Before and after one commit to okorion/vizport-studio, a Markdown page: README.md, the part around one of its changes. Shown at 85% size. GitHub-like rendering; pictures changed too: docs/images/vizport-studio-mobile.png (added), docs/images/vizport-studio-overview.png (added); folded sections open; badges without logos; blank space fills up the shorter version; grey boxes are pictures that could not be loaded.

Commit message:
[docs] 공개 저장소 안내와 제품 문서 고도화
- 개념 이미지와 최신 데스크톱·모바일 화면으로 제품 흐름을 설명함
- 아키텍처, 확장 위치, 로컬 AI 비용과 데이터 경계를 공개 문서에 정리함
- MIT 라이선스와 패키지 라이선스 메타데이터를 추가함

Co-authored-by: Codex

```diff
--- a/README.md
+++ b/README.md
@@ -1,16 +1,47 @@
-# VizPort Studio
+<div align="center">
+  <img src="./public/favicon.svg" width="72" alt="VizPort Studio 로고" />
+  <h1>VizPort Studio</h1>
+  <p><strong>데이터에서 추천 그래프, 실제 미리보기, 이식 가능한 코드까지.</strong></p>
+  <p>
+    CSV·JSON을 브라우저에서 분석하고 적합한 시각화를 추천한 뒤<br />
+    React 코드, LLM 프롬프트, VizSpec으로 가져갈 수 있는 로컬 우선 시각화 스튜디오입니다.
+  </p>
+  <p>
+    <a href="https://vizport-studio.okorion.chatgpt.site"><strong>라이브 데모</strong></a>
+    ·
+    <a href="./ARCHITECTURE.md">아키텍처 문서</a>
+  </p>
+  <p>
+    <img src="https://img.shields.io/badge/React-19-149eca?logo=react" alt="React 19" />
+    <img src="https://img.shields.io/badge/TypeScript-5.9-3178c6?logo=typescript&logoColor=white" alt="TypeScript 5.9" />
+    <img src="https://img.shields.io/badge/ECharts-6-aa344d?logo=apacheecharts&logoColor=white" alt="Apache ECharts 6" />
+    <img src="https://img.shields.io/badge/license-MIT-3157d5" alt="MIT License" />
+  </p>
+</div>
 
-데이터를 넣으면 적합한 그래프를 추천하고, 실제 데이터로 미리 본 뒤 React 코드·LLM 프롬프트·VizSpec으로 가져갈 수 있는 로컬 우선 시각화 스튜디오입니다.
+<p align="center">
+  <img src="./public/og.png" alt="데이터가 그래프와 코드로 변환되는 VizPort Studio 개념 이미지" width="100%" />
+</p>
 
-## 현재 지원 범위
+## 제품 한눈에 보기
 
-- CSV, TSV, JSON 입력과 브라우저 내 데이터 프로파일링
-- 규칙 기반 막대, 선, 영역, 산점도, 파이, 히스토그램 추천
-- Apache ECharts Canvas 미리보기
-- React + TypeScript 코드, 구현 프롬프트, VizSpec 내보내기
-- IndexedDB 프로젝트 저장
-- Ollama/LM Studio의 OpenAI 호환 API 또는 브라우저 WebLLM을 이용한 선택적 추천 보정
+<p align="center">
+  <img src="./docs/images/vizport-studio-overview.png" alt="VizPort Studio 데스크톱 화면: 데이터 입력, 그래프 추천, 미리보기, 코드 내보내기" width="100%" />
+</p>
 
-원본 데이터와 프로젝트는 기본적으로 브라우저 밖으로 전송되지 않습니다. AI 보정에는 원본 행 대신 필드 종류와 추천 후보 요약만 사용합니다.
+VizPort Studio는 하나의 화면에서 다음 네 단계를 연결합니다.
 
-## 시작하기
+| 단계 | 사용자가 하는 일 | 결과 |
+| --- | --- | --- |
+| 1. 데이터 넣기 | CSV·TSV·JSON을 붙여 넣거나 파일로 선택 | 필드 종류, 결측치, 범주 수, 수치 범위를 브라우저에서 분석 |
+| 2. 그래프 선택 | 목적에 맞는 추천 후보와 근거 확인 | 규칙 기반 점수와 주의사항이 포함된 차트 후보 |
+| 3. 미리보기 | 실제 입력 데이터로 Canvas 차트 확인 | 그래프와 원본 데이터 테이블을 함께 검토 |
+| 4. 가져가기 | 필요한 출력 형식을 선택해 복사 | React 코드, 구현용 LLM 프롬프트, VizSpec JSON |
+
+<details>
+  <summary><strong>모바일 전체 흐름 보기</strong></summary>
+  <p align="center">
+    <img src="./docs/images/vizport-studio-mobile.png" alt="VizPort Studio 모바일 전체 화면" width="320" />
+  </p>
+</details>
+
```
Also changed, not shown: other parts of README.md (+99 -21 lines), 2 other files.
* * * * * * * * *
▶ TASK DESCRIPTION
An exact copy of all the records above is needed.

▶ RESPONSE TO THE TASK
Before and after one commit to okorion/vizport-studio, a Markdown page: README.md, the part around one of its changes. Shown at 85% size. GitHub-like rendering; pictures changed too: docs/images/vizport-studio-mobile.png (added), docs/images/vizport-studio-overview.png (added); folded sections open; badges without logos; blank space fills up the shorter version; grey boxes are pictures that could not be loaded.

Commit message:
[docs] 공개 저장소 안내와 제품 문서 고도화
- 개념 이미지와 최신 데스크톱·모바일 화면으로 제품 흐름을 설명함
- 아키텍처, 확장 위치, 로컬 AI 비용과 데이터 경계를 공개 문서에 정리함
- MIT 라이선스와 패키지 라이선스 메타데이터를 추가함

Co-authored-by: Codex

```diff
--- a/README.md
+++ b/README.md
@@ -1,16 +1,47 @@
-# VizPort Studio
+<div align="center">
+  <img src="./public/favicon.svg" width="72" alt="VizPort Studio 로고" />
+  <h1>VizPort Studio</h1>
+  <p><strong>데이터에서 추천 그래프, 실제 미리보기, 이식 가능한 코드까지.</strong></p>
+  <p>
+    CSV·JSON을 브라우저에서 분석하고 적합한 시각화를 추천한 뒤<br />
+    React 코드, LLM 프롬프트, VizSpec으로 가져갈 수 있는 로컬 우선 시각화 스튜디오입니다.
+  </p>
+  <p>
+    <a href="https://vizport-studio.okorion.chatgpt.site"><strong>라이브 데모</strong></a>
+    ·
+    <a href="./ARCHITECTURE.md">아키텍처 문서</a>
+  </p>
+  <p>
+    <img src="https://img.shields.io/badge/React-19-149eca?logo=react" alt="React 19" />
+    <img src="https://img.shields.io/badge/TypeScript-5.9-3178c6?logo=typescript&logoColor=white" alt="TypeScript 5.9" />
+    <img src="https://img.shields.io/badge/ECharts-6-aa344d?logo=apacheecharts&logoColor=white" alt="Apache ECharts 6" />
+    <img src="https://img.shields.io/badge/license-MIT-3157d5" alt="MIT License" />
+  </p>
+</div>
 
-데이터를 넣으면 적합한 그래프를 추천하고, 실제 데이터로 미리 본 뒤 React 코드·LLM 프롬프트·VizSpec으로 가져갈 수 있는 로컬 우선 시각화 스튜디오입니다.
+<p align="center">
+  <img src="./public/og.png" alt="데이터가 그래프와 코드로 변환되는 VizPort Studio 개념 이미지" width="100%" />
+</p>
 
-## 현재 지원 범위
+## 제품 한눈에 보기
 
-- CSV, TSV, JSON 입력과 브라우저 내 데이터 프로파일링
-- 규칙 기반 막대, 선, 영역, 산점도, 파이, 히스토그램 추천
-- Apache ECharts Canvas 미리보기
-- React + TypeScript 코드, 구현 프롬프트, VizSpec 내보내기
-- IndexedDB 프로젝트 저장
-- Ollama/LM Studio의 OpenAI 호환 API 또는 브라우저 WebLLM을 이용한 선택적 추천 보정
+<p align="center">
+  <img src="./docs/images/vizport-studio-overview.png" alt="VizPort Studio 데스크톱 화면: 데이터 입력, 그래프 추천, 미리보기, 코드 내보내기" width="100%" />
+</p>
 
-원본 데이터와 프로젝트는 기본적으로 브라우저 밖으로 전송되지 않습니다. AI 보정에는 원본 행 대신 필드 종류와 추천 후보 요약만 사용합니다.
+VizPort Studio는 하나의 화면에서 다음 네 단계를 연결합니다.
 
-## 시작하기
+| 단계 | 사용자가 하는 일 | 결과 |
+| --- | --- | --- |
+| 1. 데이터 넣기 | CSV·TSV·JSON을 붙여 넣거나 파일로 선택 | 필드 종류, 결측치, 범주 수, 수치 범위를 브라우저에서 분석 |
+| 2. 그래프 선택 | 목적에 맞는 추천 후보와 근거 확인 | 규칙 기반 점수와 주의사항이 포함된 차트 후보 |
+| 3. 미리보기 | 실제 입력 데이터로 Canvas 차트 확인 | 그래프와 원본 데이터 테이블을 함께 검토 |
+| 4. 가져가기 | 필요한 출력 형식을 선택해 복사 | React 코드, 구현용 LLM 프롬프트, VizSpec JSON |
+
+<details>
+  <summary><strong>모바일 전체 흐름 보기</strong></summary>
+  <p align="center">
+    <img src="./docs/images/vizport-studio-mobile.png" alt="VizPort Studio 모바일 전체 화면" width="320" />
+  </p>
+</details>
+
```
Also changed, not shown: other parts of README.md (+99 -21 lines), 2 other files.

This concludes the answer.